Version comparison data
* * * *

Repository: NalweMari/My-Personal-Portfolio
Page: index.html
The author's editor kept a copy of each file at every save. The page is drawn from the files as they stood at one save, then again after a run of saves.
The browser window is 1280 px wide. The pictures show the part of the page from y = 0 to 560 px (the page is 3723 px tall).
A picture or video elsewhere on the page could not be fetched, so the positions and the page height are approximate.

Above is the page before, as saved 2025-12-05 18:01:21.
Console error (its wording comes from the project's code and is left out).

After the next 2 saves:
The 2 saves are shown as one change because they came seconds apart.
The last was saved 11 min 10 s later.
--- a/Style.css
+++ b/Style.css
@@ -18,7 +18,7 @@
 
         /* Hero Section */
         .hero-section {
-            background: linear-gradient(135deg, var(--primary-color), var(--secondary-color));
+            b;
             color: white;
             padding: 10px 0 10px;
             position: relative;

* * * *

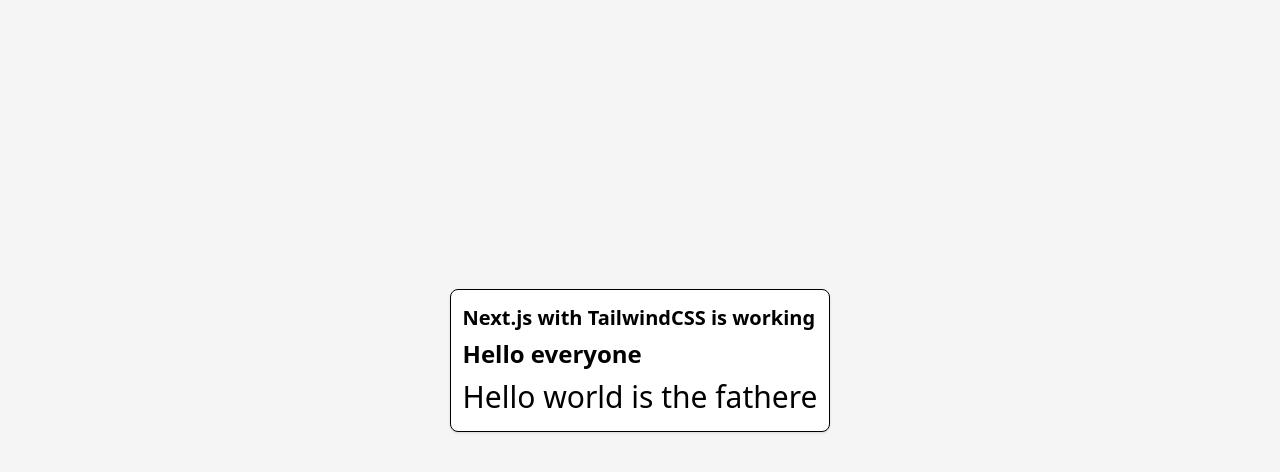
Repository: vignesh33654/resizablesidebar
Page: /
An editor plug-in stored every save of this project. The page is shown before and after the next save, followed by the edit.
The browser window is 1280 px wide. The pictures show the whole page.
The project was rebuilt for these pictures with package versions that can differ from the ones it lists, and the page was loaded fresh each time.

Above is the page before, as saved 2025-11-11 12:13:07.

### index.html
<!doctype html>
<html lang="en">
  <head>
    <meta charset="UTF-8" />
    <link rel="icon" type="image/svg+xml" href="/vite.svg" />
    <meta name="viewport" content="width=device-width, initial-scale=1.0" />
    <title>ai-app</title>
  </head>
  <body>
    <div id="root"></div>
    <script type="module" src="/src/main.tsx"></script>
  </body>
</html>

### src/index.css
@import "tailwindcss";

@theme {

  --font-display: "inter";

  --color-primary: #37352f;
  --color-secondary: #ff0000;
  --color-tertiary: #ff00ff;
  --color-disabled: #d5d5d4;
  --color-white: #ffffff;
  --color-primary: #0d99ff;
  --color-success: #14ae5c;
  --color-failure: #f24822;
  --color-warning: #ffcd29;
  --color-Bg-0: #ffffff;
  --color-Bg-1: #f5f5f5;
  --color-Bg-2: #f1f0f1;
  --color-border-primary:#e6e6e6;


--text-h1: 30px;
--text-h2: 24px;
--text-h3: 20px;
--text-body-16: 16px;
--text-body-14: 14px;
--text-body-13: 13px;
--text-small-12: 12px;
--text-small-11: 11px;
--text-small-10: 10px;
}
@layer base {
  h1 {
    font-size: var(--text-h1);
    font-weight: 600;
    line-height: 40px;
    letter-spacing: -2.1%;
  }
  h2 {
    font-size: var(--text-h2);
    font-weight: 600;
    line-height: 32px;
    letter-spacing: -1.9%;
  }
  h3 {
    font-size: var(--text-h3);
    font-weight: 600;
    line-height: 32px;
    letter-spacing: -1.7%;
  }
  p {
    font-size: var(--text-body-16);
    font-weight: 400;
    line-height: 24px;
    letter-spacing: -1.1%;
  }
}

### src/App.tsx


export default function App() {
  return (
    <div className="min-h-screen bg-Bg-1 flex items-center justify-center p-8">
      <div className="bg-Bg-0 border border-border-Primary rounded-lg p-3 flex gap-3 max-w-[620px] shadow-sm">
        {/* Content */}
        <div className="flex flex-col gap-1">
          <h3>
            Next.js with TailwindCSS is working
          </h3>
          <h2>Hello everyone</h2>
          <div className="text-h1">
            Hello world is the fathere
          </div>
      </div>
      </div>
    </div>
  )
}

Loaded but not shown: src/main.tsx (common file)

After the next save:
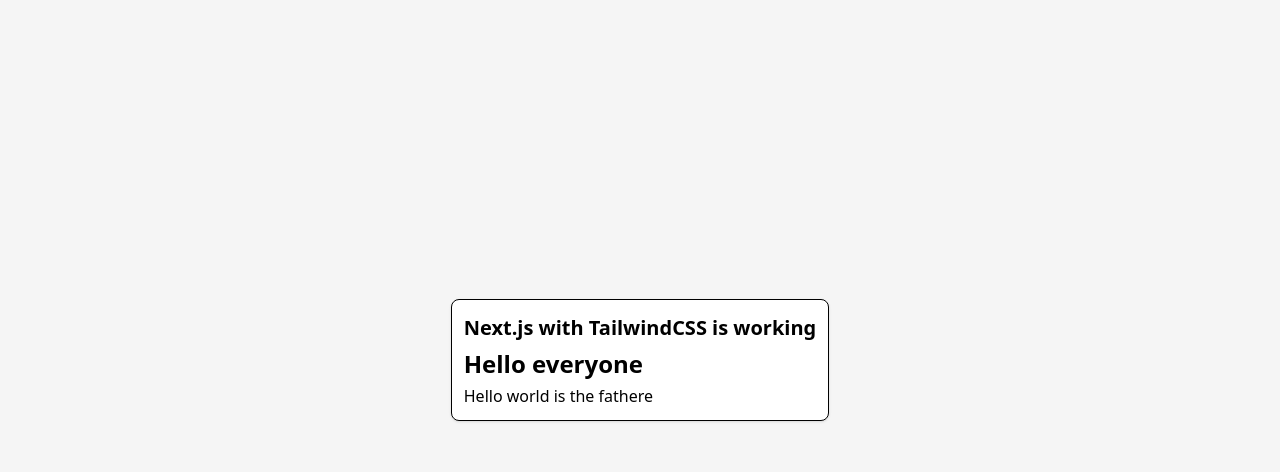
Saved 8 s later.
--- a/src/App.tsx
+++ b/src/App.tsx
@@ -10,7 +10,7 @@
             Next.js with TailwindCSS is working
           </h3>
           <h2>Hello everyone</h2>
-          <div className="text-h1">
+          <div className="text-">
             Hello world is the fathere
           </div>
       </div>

* * * *

EXERCISE AIM: Copy every line where the word "className" is present in the entries above.

ANSWER:
    <div className="min-h-screen bg-Bg-1 flex items-center justify-center p-8">
      <div className="bg-Bg-0 border border-border-Primary rounded-lg p-3 flex gap-3 max-w-[620px] shadow-sm">
        <div className="flex flex-col gap-1">
          <div className="text-h1">
-          <div className="text-h1">
+          <div className="text-">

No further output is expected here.